We gave it a C+
If you think being an assassin is hard, try high school!
That’s the central joke repeated ad nauseam in Barely Lethal. Hailee Steinfeld stars as Megan Walsh, also known as “83,” a teen assassin who’s trained all her life at Prescott, an elite facility for orphaned girls. Here, Prescott’s emotionless leader Hardman (Samuel L. Jackson) barks orders like “No attachments!” and “Bad intentions, ladies!” Megan’s at the top of her class, but there’s a problem: She doesn’t want to be an assassin. She just wants to go to high school like a normal kid, so she fakes her own death and heads to suburbia, posing as a foreign exchange student.
Barely Lethal tries to be a lot of things. It wants to poke fun at high school clichés like 21 Jump Street did (e.g.: Cheerleaders are nice now? Mean Girls was wrong!), while still following the teen love triangle script (the sweet geek or the vapid popular dude?). It wants to be a self-aware action movie like Kingsman: The Secret Service and a poignant tale of a girl who just wants a family.
We’re expected to sympathize with Megan without knowing anything of her backstory, and even Steinfeld, an Oscar nominee for True Grit, can’t quite elevate the material. Every other line of dialogue is a snarky joke, and while some are surprisingly cutting, the rest end up working against the earnestness the movie is aiming for. Jessica Alba’s Victoria Knox is a bland excuse for a villain; the same goes for Game of Thrones’ Sophie Turner as Heather, Megan’s rival.
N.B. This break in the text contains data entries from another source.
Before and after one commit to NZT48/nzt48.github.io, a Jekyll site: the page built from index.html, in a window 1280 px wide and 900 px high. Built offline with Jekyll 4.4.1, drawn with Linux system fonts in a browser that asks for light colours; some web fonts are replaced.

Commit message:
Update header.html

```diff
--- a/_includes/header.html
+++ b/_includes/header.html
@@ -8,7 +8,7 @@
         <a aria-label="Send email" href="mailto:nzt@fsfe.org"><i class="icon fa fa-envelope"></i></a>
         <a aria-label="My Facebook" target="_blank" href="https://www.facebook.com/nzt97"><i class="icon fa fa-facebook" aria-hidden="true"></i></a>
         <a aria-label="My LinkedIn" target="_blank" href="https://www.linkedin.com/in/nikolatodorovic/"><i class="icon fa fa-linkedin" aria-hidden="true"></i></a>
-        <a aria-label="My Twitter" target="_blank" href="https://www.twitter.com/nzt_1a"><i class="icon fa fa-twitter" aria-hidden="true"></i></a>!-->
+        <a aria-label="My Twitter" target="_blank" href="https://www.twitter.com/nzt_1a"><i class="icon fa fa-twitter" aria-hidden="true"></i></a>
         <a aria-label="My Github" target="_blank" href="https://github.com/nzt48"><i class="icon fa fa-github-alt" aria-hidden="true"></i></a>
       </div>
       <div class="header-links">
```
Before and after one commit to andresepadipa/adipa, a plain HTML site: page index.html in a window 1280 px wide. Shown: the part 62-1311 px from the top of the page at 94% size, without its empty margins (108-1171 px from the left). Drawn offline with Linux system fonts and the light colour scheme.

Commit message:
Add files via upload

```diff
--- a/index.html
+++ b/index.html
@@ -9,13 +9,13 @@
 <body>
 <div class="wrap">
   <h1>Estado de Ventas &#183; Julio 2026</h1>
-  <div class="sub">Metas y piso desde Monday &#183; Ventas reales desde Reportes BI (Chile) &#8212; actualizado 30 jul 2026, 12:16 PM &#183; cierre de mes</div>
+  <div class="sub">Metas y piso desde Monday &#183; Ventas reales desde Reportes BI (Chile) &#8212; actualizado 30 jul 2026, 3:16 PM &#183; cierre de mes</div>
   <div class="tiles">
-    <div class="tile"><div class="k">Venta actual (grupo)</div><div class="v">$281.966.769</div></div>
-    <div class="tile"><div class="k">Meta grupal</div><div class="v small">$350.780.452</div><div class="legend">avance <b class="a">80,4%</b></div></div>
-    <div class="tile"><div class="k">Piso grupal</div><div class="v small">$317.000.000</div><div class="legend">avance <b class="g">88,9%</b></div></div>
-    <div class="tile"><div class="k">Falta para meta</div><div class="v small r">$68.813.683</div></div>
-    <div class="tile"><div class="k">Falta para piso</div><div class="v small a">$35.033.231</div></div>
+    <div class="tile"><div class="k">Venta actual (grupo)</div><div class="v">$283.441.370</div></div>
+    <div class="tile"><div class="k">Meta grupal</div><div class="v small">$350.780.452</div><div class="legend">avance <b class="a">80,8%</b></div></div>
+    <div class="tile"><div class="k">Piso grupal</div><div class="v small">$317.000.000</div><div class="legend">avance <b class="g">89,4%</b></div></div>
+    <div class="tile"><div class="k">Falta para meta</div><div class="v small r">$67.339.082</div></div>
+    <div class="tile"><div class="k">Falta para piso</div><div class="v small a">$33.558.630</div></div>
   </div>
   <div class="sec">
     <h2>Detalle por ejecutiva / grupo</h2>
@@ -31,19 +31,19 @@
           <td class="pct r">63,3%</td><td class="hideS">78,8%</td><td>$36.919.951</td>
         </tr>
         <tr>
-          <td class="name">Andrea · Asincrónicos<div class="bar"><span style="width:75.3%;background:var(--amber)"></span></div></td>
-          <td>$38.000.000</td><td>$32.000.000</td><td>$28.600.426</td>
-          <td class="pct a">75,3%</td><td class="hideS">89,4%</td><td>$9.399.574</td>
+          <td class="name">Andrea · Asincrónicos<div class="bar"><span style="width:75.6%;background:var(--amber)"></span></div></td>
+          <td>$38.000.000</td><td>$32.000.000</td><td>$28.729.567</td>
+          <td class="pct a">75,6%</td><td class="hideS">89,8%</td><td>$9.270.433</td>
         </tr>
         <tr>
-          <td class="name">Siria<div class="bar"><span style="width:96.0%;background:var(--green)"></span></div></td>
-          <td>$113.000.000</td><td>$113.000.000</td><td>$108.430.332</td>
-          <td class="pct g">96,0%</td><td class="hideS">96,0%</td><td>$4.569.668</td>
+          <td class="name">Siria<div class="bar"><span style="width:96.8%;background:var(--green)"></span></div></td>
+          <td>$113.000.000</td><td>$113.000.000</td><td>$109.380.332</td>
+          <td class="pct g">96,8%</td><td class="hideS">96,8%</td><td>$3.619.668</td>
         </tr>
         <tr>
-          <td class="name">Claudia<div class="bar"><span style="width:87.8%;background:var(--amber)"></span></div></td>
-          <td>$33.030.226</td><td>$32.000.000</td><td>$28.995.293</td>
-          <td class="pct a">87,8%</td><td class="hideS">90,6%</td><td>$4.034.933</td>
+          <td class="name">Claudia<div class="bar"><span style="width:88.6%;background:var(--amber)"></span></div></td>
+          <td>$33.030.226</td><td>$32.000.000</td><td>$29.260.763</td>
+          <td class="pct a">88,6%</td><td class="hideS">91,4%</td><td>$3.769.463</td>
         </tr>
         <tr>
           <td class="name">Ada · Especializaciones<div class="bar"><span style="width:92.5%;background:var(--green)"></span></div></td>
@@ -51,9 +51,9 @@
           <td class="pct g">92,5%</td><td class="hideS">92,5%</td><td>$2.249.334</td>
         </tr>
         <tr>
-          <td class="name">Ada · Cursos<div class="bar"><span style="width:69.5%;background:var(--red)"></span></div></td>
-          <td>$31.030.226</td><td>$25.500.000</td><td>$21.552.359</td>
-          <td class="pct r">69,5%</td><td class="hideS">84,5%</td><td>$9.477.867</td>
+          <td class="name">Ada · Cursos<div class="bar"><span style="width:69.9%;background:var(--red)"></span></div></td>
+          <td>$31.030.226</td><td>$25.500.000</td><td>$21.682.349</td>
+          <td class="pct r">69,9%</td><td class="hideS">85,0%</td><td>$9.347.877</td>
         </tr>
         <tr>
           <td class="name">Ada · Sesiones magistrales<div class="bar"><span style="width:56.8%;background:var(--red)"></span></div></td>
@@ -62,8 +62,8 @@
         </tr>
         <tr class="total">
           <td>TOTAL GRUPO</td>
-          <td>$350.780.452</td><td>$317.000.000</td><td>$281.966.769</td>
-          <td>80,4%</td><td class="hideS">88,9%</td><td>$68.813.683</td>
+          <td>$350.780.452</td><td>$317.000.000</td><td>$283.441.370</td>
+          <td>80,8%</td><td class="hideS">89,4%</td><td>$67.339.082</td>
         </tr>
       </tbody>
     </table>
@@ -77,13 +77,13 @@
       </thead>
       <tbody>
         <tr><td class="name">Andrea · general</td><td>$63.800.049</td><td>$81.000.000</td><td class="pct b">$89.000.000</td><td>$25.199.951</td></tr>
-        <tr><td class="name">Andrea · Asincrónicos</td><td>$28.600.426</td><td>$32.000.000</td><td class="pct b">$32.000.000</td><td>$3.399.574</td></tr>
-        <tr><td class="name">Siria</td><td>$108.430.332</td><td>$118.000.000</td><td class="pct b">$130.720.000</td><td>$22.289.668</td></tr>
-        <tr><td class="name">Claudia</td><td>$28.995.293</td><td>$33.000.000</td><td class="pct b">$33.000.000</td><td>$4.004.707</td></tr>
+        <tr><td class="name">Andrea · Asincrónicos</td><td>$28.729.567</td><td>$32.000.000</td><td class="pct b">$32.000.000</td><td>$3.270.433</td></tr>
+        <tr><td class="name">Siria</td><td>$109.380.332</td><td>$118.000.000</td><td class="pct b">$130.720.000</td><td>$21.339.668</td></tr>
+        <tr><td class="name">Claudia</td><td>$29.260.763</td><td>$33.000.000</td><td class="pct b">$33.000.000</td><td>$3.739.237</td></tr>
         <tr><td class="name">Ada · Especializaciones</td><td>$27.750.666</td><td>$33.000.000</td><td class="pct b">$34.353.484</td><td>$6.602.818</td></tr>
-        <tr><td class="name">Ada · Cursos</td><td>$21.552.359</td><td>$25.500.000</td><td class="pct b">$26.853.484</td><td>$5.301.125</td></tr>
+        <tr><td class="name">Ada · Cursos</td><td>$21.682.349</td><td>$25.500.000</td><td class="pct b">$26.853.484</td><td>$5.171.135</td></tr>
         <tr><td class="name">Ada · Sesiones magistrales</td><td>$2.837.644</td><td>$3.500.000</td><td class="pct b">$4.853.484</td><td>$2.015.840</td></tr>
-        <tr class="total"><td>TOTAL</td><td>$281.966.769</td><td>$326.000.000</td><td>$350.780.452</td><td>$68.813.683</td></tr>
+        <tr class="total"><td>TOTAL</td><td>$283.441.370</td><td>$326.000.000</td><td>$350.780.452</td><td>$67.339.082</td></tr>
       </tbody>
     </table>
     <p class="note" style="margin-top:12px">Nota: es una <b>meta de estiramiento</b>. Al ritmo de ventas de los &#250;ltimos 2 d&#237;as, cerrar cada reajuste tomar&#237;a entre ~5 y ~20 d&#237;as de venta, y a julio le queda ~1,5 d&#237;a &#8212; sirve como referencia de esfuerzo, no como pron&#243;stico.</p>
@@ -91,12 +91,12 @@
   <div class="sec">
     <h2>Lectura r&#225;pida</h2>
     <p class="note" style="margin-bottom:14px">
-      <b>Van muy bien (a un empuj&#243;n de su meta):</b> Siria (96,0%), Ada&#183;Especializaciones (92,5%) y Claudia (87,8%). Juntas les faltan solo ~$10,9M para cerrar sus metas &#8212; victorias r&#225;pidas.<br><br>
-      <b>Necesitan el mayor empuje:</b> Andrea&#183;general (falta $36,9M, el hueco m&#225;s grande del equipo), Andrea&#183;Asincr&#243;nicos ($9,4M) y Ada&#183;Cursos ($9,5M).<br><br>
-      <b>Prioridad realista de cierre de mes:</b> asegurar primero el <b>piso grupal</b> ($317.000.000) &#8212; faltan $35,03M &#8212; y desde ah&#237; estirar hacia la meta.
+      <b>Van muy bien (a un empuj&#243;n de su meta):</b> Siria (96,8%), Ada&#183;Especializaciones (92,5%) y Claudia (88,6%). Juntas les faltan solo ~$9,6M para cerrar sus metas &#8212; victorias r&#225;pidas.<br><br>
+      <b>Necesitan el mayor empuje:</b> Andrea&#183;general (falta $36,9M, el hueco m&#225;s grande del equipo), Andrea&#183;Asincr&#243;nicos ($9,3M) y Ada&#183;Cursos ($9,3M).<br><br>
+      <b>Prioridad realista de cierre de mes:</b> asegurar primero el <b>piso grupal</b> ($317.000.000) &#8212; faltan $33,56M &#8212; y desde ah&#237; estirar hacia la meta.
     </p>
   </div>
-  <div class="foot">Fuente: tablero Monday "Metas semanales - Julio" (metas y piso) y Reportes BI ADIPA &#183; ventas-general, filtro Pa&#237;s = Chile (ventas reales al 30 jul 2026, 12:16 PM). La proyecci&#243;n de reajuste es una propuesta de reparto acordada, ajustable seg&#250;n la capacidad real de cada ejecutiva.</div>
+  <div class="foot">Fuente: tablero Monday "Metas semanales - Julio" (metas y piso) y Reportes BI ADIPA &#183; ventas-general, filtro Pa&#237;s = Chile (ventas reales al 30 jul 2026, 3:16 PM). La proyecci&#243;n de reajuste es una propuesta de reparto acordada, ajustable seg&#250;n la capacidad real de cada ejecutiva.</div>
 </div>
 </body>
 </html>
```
Everyone aside from the aforementioned geek (Anthony Michael Hall lookalike Thomas Mann) and Megan’s foster family—frazzled divorcee Mrs. Larson (New Girl’s Rachael Harris), her eternally exasperated daughter Liz (Dove Cameron), and ninja-obsessed son Parker (9-year-old Jason Ian Drucker, who has impeccable delivery)—is flat and irritating. You’re better off watching Kingsman and The Breakfast Club back to back and calling it a night. C+